**PROBLEM TO WORK ON**.
Could you retype the records below exactly as they appear, skipping any pictures?
STORED DATA Block Start
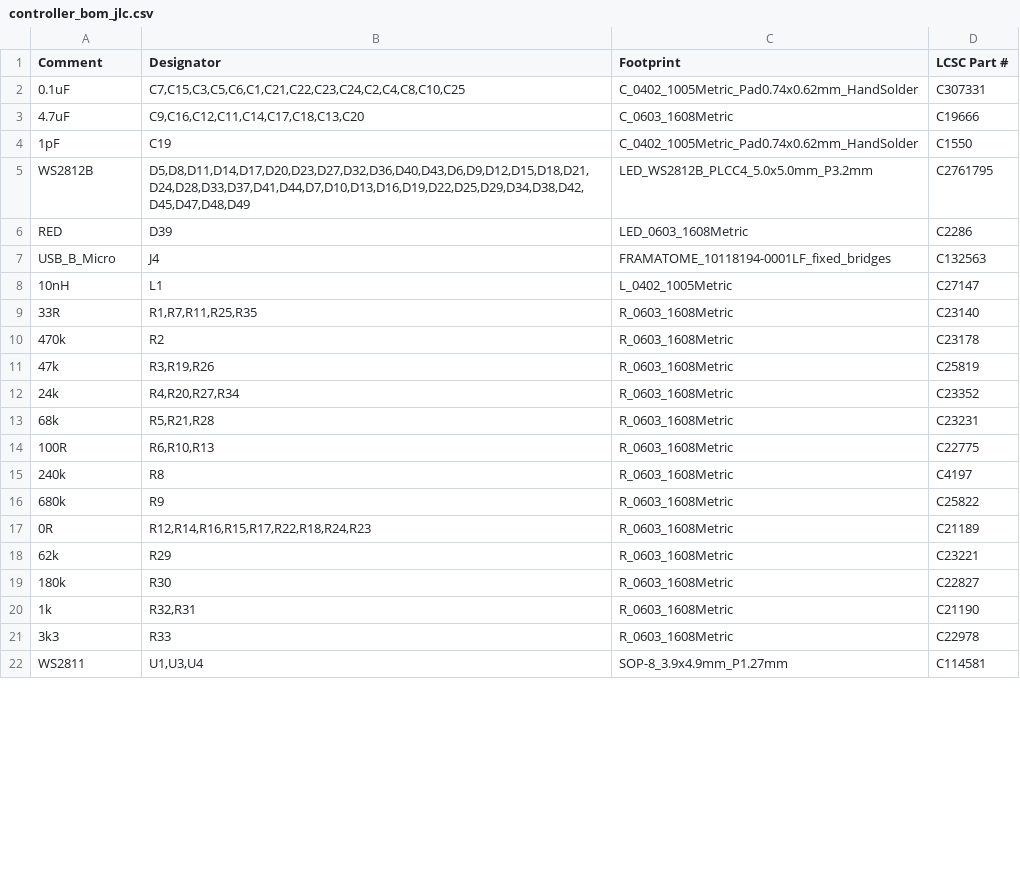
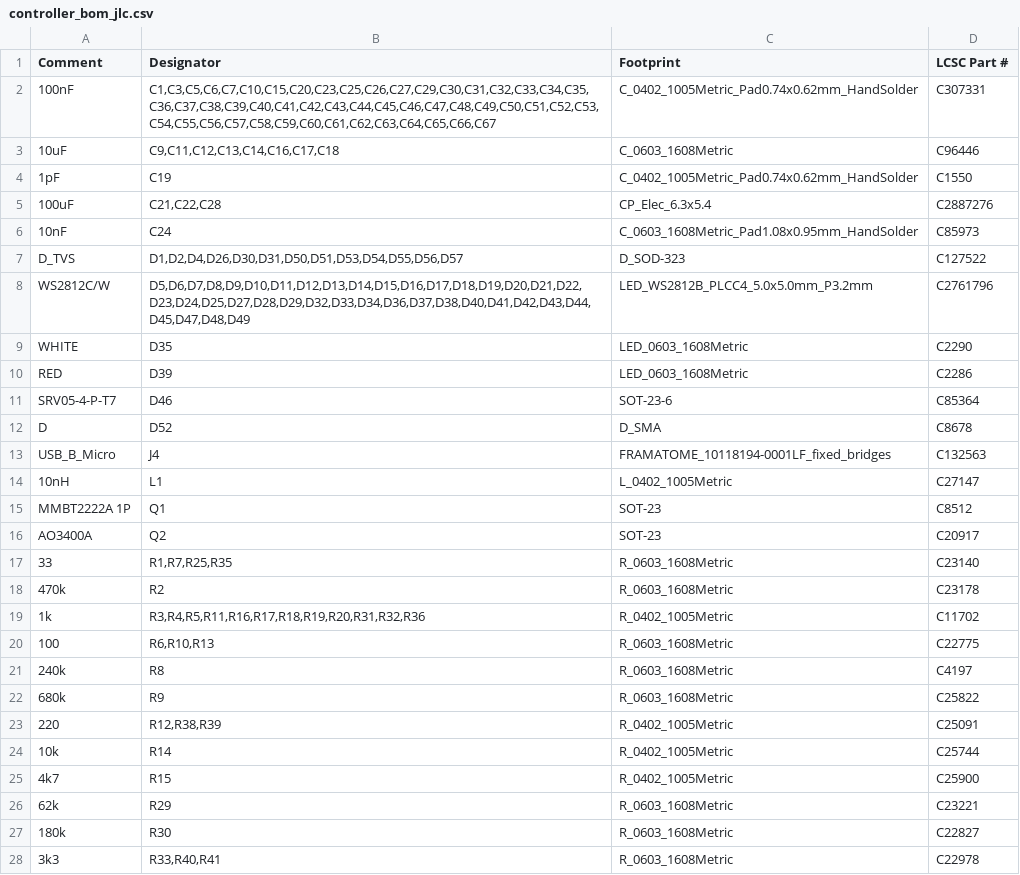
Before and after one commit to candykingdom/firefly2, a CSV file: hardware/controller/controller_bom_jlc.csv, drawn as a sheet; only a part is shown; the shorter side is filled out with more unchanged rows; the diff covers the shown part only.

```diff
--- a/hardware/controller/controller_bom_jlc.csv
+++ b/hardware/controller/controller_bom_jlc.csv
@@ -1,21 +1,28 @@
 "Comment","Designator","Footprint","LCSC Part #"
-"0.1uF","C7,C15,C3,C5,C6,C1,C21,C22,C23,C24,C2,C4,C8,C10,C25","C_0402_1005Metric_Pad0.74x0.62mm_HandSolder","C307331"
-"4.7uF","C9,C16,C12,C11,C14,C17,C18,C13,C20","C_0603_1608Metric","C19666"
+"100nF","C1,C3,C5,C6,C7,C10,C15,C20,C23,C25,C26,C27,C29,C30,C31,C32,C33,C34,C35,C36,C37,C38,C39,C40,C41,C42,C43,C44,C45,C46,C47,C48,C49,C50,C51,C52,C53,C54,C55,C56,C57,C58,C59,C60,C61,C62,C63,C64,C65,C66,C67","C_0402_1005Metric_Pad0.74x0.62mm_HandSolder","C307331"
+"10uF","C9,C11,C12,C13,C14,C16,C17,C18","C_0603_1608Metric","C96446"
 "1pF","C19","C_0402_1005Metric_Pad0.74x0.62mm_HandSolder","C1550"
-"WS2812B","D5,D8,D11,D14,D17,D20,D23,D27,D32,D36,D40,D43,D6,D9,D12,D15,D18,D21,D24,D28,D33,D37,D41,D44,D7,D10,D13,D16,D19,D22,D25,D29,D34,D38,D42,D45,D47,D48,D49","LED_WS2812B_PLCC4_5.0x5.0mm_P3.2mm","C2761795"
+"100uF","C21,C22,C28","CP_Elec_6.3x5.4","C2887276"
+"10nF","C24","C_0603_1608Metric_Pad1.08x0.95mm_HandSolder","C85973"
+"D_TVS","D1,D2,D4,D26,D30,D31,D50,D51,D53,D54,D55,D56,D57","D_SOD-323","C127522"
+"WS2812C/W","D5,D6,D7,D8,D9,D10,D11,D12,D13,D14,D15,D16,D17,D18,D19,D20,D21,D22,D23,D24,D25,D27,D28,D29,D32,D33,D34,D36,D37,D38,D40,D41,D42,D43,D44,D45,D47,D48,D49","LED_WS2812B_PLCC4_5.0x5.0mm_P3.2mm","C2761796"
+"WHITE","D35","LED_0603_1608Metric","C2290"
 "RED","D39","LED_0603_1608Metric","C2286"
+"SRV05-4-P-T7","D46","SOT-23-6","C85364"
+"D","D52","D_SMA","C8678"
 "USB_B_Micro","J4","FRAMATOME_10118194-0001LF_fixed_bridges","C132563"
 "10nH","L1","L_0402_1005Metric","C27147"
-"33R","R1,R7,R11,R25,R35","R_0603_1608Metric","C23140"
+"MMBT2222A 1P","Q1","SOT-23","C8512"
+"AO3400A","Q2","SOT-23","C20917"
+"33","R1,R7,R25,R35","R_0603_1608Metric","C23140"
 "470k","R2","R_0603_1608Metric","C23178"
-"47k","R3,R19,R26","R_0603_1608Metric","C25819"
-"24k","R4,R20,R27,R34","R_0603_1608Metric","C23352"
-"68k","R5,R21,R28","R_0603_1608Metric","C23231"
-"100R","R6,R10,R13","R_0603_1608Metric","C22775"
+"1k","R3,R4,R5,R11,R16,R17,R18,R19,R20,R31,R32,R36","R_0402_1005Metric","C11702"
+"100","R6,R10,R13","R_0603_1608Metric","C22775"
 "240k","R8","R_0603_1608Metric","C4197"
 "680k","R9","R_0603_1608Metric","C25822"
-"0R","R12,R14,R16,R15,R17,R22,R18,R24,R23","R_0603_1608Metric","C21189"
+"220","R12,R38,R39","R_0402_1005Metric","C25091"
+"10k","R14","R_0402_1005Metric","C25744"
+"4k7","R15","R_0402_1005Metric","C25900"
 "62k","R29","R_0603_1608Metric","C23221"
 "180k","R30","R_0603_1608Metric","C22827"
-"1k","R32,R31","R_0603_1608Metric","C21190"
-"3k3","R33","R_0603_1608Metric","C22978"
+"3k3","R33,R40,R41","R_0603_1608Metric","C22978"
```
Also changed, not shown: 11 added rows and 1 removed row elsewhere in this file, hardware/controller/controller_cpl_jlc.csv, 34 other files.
STORED DATA Block End
**OUTPUT OF THE TASK**.
Before and after one commit to candykingdom/firefly2, a CSV file: hardware/controller/controller_bom_jlc.csv, drawn as a sheet; only a part is shown; the shorter side is filled out with more unchanged rows; the diff covers the shown part only.

```diff
--- a/hardware/controller/controller_bom_jlc.csv
+++ b/hardware/controller/controller_bom_jlc.csv
@@ -1,21 +1,28 @@
 "Comment","Designator","Footprint","LCSC Part #"
-"0.1uF","C7,C15,C3,C5,C6,C1,C21,C22,C23,C24,C2,C4,C8,C10,C25","C_0402_1005Metric_Pad0.74x0.62mm_HandSolder","C307331"
-"4.7uF","C9,C16,C12,C11,C14,C17,C18,C13,C20","C_0603_1608Metric","C19666"
+"100nF","C1,C3,C5,C6,C7,C10,C15,C20,C23,C25,C26,C27,C29,C30,C31,C32,C33,C34,C35,C36,C37,C38,C39,C40,C41,C42,C43,C44,C45,C46,C47,C48,C49,C50,C51,C52,C53,C54,C55,C56,C57,C58,C59,C60,C61,C62,C63,C64,C65,C66,C67","C_0402_1005Metric_Pad0.74x0.62mm_HandSolder","C307331"
+"10uF","C9,C11,C12,C13,C14,C16,C17,C18","C_0603_1608Metric","C96446"
 "1pF","C19","C_0402_1005Metric_Pad0.74x0.62mm_HandSolder","C1550"
-"WS2812B","D5,D8,D11,D14,D17,D20,D23,D27,D32,D36,D40,D43,D6,D9,D12,D15,D18,D21,D24,D28,D33,D37,D41,D44,D7,D10,D13,D16,D19,D22,D25,D29,D34,D38,D42,D45,D47,D48,D49","LED_WS2812B_PLCC4_5.0x5.0mm_P3.2mm","C2761795"
+"100uF","C21,C22,C28","CP_Elec_6.3x5.4","C2887276"
+"10nF","C24","C_0603_1608Metric_Pad1.08x0.95mm_HandSolder","C85973"
+"D_TVS","D1,D2,D4,D26,D30,D31,D50,D51,D53,D54,D55,D56,D57","D_SOD-323","C127522"
+"WS2812C/W","D5,D6,D7,D8,D9,D10,D11,D12,D13,D14,D15,D16,D17,D18,D19,D20,D21,D22,D23,D24,D25,D27,D28,D29,D32,D33,D34,D36,D37,D38,D40,D41,D42,D43,D44,D45,D47,D48,D49","LED_WS2812B_PLCC4_5.0x5.0mm_P3.2mm","C2761796"
+"WHITE","D35","LED_0603_1608Metric","C2290"
 "RED","D39","LED_0603_1608Metric","C2286"
+"SRV05-4-P-T7","D46","SOT-23-6","C85364"
+"D","D52","D_SMA","C8678"
 "USB_B_Micro","J4","FRAMATOME_10118194-0001LF_fixed_bridges","C132563"
 "10nH","L1","L_0402_1005Metric","C27147"
-"33R","R1,R7,R11,R25,R35","R_0603_1608Metric","C23140"
+"MMBT2222A 1P","Q1","SOT-23","C8512"
+"AO3400A","Q2","SOT-23","C20917"
+"33","R1,R7,R25,R35","R_0603_1608Metric","C23140"
 "470k","R2","R_0603_1608Metric","C23178"
-"47k","R3,R19,R26","R_0603_1608Metric","C25819"
-"24k","R4,R20,R27,R34","R_0603_1608Metric","C23352"
-"68k","R5,R21,R28","R_0603_1608Metric","C23231"
-"100R","R6,R10,R13","R_0603_1608Metric","C22775"
+"1k","R3,R4,R5,R11,R16,R17,R18,R19,R20,R31,R32,R36","R_0402_1005Metric","C11702"
+"100","R6,R10,R13","R_0603_1608Metric","C22775"
 "240k","R8","R_0603_1608Metric","C4197"
 "680k","R9","R_0603_1608Metric","C25822"
-"0R","R12,R14,R16,R15,R17,R22,R18,R24,R23","R_0603_1608Metric","C21189"
+"220","R12,R38,R39","R_0402_1005Metric","C25091"
+"10k","R14","R_0402_1005Metric","C25744"
+"4k7","R15","R_0402_1005Metric","C25900"
 "62k","R29","R_0603_1608Metric","C23221"
 "180k","R30","R_0603_1608Metric","C22827"
-"1k","R32,R31","R_0603_1608Metric","C21190"
-"3k3","R33","R_0603_1608Metric","C22978"
+"3k3","R33,R40,R41","R_0603_1608Metric","C22978"
```
Also changed, not shown: 11 added rows and 1 removed row elsewhere in this file, hardware/controller/controller_cpl_jlc.csv, 34 other files.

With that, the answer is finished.